A recent international study found that the Barnacle wild geese are changing and selecting new places to find food to cope with global climate change.
Accordingly, these birds are flying further north in the Arctic. This is one of the first studies to provide concrete evidence that wildlife is looking for new ways to deal with changing habitats.
After 45 years of observation, a team of Scottish researchers from St Andrew University and colleagues from Norway, the Netherlands and the UK found that wild birds, traditionally choosing to gather together to find food just south of the Arctic Circle in Norway, now mainly chooses to fly to the north of Norway, which goes far beyond the Arctic Circle.
According to the findings, the change to the new flight route has been communicated and learned by the geese.
Dr Thomas Oudman, of the Department of Biology at St Andrew University, said: "It makes sense that the birds have flown further north, because at that time there would usually be snow when they arrived in Norway. "But what surprised us was that the young geese also learned to change, a trend that they must have never experienced before age."
In contrast to most other migratory birds, the Barnacle wild geese thrive even when their natural habitats are changing rapidly.
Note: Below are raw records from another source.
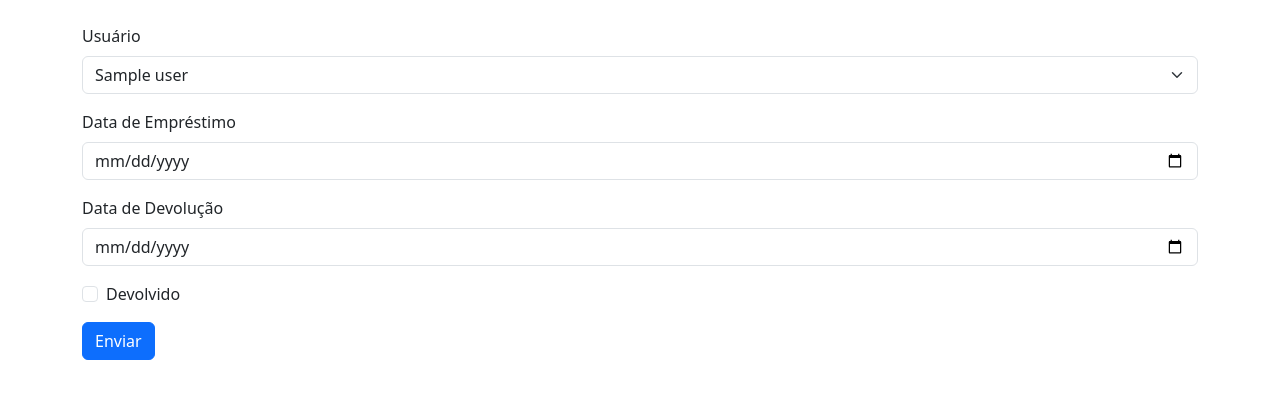
After one commit to fe-tabs/utd-php-module-05-assignment, a CodeIgniter 4 app: the page made by app/Views/loans/add.php in a window 1280 px wide. The commit adds this page. Shown: the top 399 px of the page. Run offline with PHP 8.4 and a stand-in for CodeIgniter, Linux system fonts and the light colour scheme; the template is opened without the code that fills it: most values are stand-ins (such as "Sample title", 1, 10 or a date in 2020); some libraries are stand-ins or nearby versions.

Commit message:
:sparkles: feat: insert loan

```diff
--- a/app/Config/Routes.php
+++ b/app/Config/Routes.php
@@ -18,3 +18,6 @@ $routes->get('/users/new', 'UserController::add');
 $routes->post('/users/update/(:any)', 'UserController::update/$1');
 $routes->post('/users/delete/(:any)', 'UserController::delete/$1');
 $routes->post('/users/save', 'UserController::save');
+
+$routes->post('/loans/new/(:any)', 'LoanController::add/$1');
+$routes->post('/loans/save', 'LoanController::save');
--- /dev/null
+++ b/app/Views/loans/add.php
@@ -0,0 +1,56 @@
+<?php
+
+  use Config\App;
+
+?>
+<!DOCTYPE html>
+<html lang="pt-br">
+  <head>
+    <meta charset="UTF-8">
+    <meta name="viewport" content="width=device-width, initial-scale=1.0">
+
+    <title>Biblioteca UTD</title>
+
+    <link href="https://cdn.jsdelivr.net/npm/bootstrap@5.3.3/dist/css/bootstrap.min.css" rel="stylesheet" integrity="sha384-QWTKZyjpPEjISv5WaRU9OFeRpok6YctnYmDr5pNlyT2bRjXh0JMhjY6hW+ALEwIH" crossorigin="anonymous">
+    <link rel="stylesheet" href="https://cdn.jsdelivr.net/npm/bootstrap-icons@1.3.0/font/bootstrap-icons.css">
+    <link rel="stylesheet" href="assets/css/style.css">
+  </head>
+
+  <body>
+    <main class="container py-4">
+      <form action="<?php $baseURL;?>/loans/save" method="POST">
+        <div class="mb-3">
+          <label for="user_id" class="form-label">Usuário</label>
+          <select class="form-select" id="user_id" name="user_id">
+            <?php foreach($users as $user): ?>
+              <option value="<?=$user['id']?>"><?=$user['name']?></option>
+            <?php endforeach; ?>
+          </select>
+        </div>
+
+        <div class="mb-3">
+          <label for="loan_date" class="form-label">Data de Empréstimo</label>
+          <input type="date" class="form-control" id="loan_date" name="loan_date">
+        </div>
+
+        <div class="mb-3">
+          <label for="return_date" class="form-label">Data de Devolução</label>
+          <input type="date" class="form-control" id="return_date" name="return_date">
+        </div>
+
+        <div class="form-check mb-3">
+          <label for="is_returned" class="form-check-label">Devolvido</label>
+          <input type="checkbox" class="form-check-input" id="is_returned" name="is_returned">
+        </div>
+
+        <input type="hidden" id="book_id" name="book_id" value="<?=$book_id;?>">
+        <input type="hidden" id="action" name="action" value="insert">
+
+        <button type="submit" class="btn btn-primary">Enviar</button>
+      </form>
+    </main>
+
+    <script src="https://cdn.jsdelivr.net/npm/bootstrap@5.3.3/dist/js/bootstrap.bundle.min.js" integrity="sha384-YvpcrYf0tY3lHB60NNkmXc5s9fDVZLESaAA55NDzOxhy9GkcIdslK1eN7N6jIeHz" crossorigin="anonymous"></script>
+    <script src="assets/js/script.js"></script>
+  </body>
+</html>
```
Also changed, not shown: app/Controllers/LoanController.php (added, +30 -0 lines), app/Models/LoanModel.php (added, +24 -0 lines), app/Views/books/listAll.php (+18 -0 lines).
They can adapt to climate change due to the availability of alternative places with enough food at the right time and without the threat of humans or other dangerous animals.
Whereas, animals with less social interaction or less discovery will be able to spend more time exploring such places.